The human leukocyte antigen G1 (HLA-G1), a non-classical class I major histocompatibility complex (MHC-I) protein, is a potent immunomodulatory molecule at the maternal/fetal interface and other environments to regulate the cellular immune response. We created GGTA1-/HLAG1+ pigs to explore their use as organ and cell donors that may extend xenograft survival and function in both preclinical nonhuman primate (NHP) models and future clinical trials. In the present study, HLA-G1 was expressed from the porcine ROSA26 locus by homology directed repair (HDR) mediated knock-in (KI) with simultaneous deletion of α-1-3-galactotransferase gene (GGTA1; GTKO) using the clustered regularly interspersed palindromic repeats (CRISPR)/CRISPR associated protein 9 (Cas9) (CRISPR/Cas9) gene-editing system. GTKO/HLAG1+ pigs showing immune inhibitory functions were generated through somatic cell nuclear transfer (SCNT). The presence of HLA-G1 at the ROSA26 locus and the deletion of GGTA1 were confirmed by next generation sequencing (NGS) and Sanger’s sequencing. Fibroblasts from piglets, biopsies from transplantable organs, and islets were positive for HLA-G1 expression by confocal microscopy, flow cytometry, or q-PCR. The expression of cell surface HLA-G1 molecule associated with endogenous β2-microglobulin (β2m) was confirmed by staining genetically engineered cells with fluorescently labeled recombinant ILT2 protein. Fibroblasts obtained from GTKO/HLAG1+ pigs were shown to modulate the immune response by lowering IFN-γ production by T cells and proliferation of CD4+ and CD8+ T cells, B cells and natural killer (NK) cells, as well as by augmenting phosphorylation of Src homology region 2 domain-containing phosphatase-2 (SHP-2), which plays a central role in immune suppression. Islets isolated from GTKO/HLA-G1+ genetically engineered pigs and transplanted into streptozotocin-diabetic nude mice restored normoglycemia, suggesting that the expression of HLA-G1 did not interfere with their ability to reverse diabetes. The findings presented here suggest that the HLA-G1+ transgene can be stably expressed from the ROSA26 locus of non-fetal maternal tissue at the cell surface. By providing an immunomodulatory signal, expression of HLA-G1+ may extend survival of porcine pancreatic islet and organ xenografts.
Bibliographical noteFunding Information:

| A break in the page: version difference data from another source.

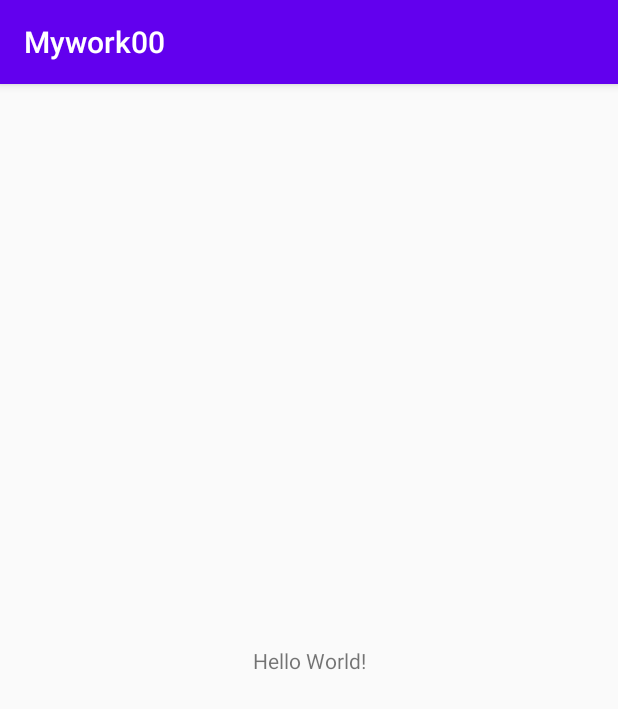
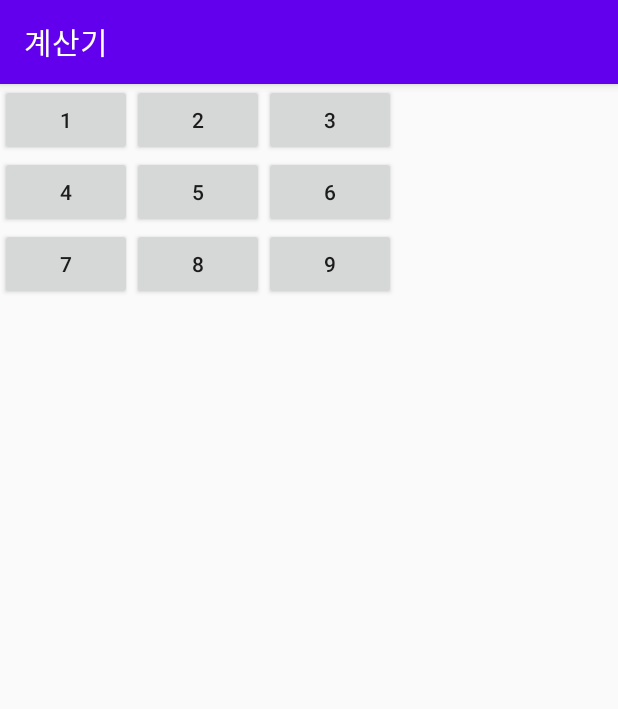
Before and after one commit to leeseojune53/TIL, an Android app: the screen it shows after launch (MainActivity), on a phone screen of 412 x 824 dp. Shown: the top 709 px of the screen. Run offline under Robolectric (Android 15) with nearby library versions, the phone set to English and light mode, and no system bars.

Commit message:
2020/09/22

```diff
--- a/Android/MyWork00/app/src/main/AndroidManifest.xml
+++ b/Android/MyWork00/app/src/main/AndroidManifest.xml
@@ -4,7 +4,7 @@
 
     <application
         android:allowBackup="true"
-        android:icon="@mipmap/ic_launcher"
+        android:icon="@drawable/icon"
         android:label="@string/app_name"
         android:roundIcon="@mipmap/ic_launcher_round"
         android:supportsRtl="true"
--- a/Android/MyWork00/app/src/main/res/layout/activity_main.xml
+++ b/Android/MyWork00/app/src/main/res/layout/activity_main.xml
@@ -1,18 +1,89 @@
 <?xml version="1.0" encoding="utf-8"?>
-<androidx.constraintlayout.widget.ConstraintLayout xmlns:android="http://schemas.android.com/apk/res/android"
+<LinearLayout
+    xmlns:android="http://schemas.android.com/apk/res/android"
     xmlns:app="http://schemas.android.com/apk/res-auto"
     xmlns:tools="http://schemas.android.com/tools"
     android:layout_width="match_parent"
     android:layout_height="match_parent"
+    android:orientation="vertical"
     tools:context=".MainActivity">
 
-    <TextView
+    <LinearLayout
         android:layout_width="wrap_content"
         android:layout_height="wrap_content"
-        android:text="Hello World!"
-        app:layout_constraintBottom_toBottomOf="parent"
-        app:layout_constraintLeft_toLeftOf="parent"
-        app:layout_constraintRight_toRightOf="parent"
-        app:layout_constraintTop_toTopOf="parent" />
+        android:orientation="horizontal">
 
-</androidx.constraintlayout.widget.ConstraintLayout>
+
+        <Button
+            android:id="@+id/one"
+            android:layout_width="wrap_content"
+            android:layout_height="wrap_content"
+            android:text="1"
+
+
+            />
+
+        <Button
+            android:id="@+id/two"
+            android:layout_width="wrap_content"
+            android:layout_height="wrap_content"
+            android:text="2" />
+
+        <Button
+            android:id="@+id/three"
+            android:layout_width="wrap_content"
+            android:layout_height="wrap_content"
+            android:text="3" />
+    </LinearLayout>
+    <LinearLayout
+        android:layout_width="wrap_content"
+        android:layout_height="wrap_content"
+        android:orientation="horizontal" >
+
+
+        <Button
+            android:id="@+id/four"
+            android:layout_width="wrap_content"
+            android:layout_height="wrap_content"
+            android:text="4"
+            />
+        <Button
+            android:id="@+id/five"
+            android:layout_width="wrap_content"
+            android:layout_height="wrap_content"
+            android:text="5"
+            />
+        <Button
+            android:id="@+id/six"
+            android:layout_width="wrap_content"
+            android:layout_height="wrap_content"
+            android:text="6"
+            />
+    </LinearLayout>
+    <LinearLayout
+        android:layout_width="wrap_content"
+        android:layout_height="wrap_content"
+        android:orientation="horizontal" >
+
+
+        <Button
+            android:id="@+id/seven"
+            android:layout_width="wrap_content"
+            android:layout_height="wrap_content"
+            android:text="7"
+            />
+        <Button
+            android:id="@+id/eight"
+            android:layout_width="wrap_content"
+            android:layout_height="wrap_content"
+            android:text="8"
+            />
+        <Button
+            android:id="@+id/nine"
+            android:layout_width="wrap_content"
+            android:layout_height="wrap_content"
+            android:text="9"
+            />
+    </LinearLayout>
+
+    </LinearLayout>
--- a/Android/MyWork00/app/src/main/res/values/strings.xml
+++ b/Android/MyWork00/app/src/main/res/values/strings.xml
@@ -1,3 +1,3 @@
 <resources>
-    <string name="app_name">Mywork00</string>
+    <string name="app_name">계산기</string>
 </resources>
--- a/Android/MyWork00/app/src/main/res/values/styles.xml
+++ b/Android/MyWork00/app/src/main/res/values/styles.xml
@@ -1,6 +1,6 @@
 <resources>
     <!-- Base application theme. -->
-    <style name="AppTheme" parent="Theme.AppCompat.Light.DarkActionBar">
+    <style name="AppTheme" parent="Base.Theme.AppCompat.Light.DarkActionBar">
         <!-- Customize your theme here. -->
         <item name="colorPrimary">@color/colorPrimary</item>
         <item name="colorPrimaryDark">@color/colorPrimaryDark</item>
```
Also changed, not shown: Android/MyWork00/app/src/main/res/drawable/icon.png (added).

This study was funded by sponsored research agreements governed by the University of Minnesota with Diabetes Free,
We would like to acknowledge the contributions by Randall Prather Ph.D., Kevin Wells Ph.D., Kristin Whitworth Ph.D., Melissa Samuel and the staff at the National Swine Resource and Research Center for cloning and caring for the pigs used in this study and their funding from the National Institute of Health, NIAID and NHLBI (U42OD011140). We would also like to thank Melanie Graham MPH, PhD and the staff of the Preclinical Research Center (PCRC), University of Minnesota, St. Paul, Minnesota for their support in this project.
© Copyright © 2021 Rao, Hosny, Kumbha, Naqvi, Singh, Swanson, Levy, Matson, Steinhoff, Forneris, Walters, Hering and Burlak.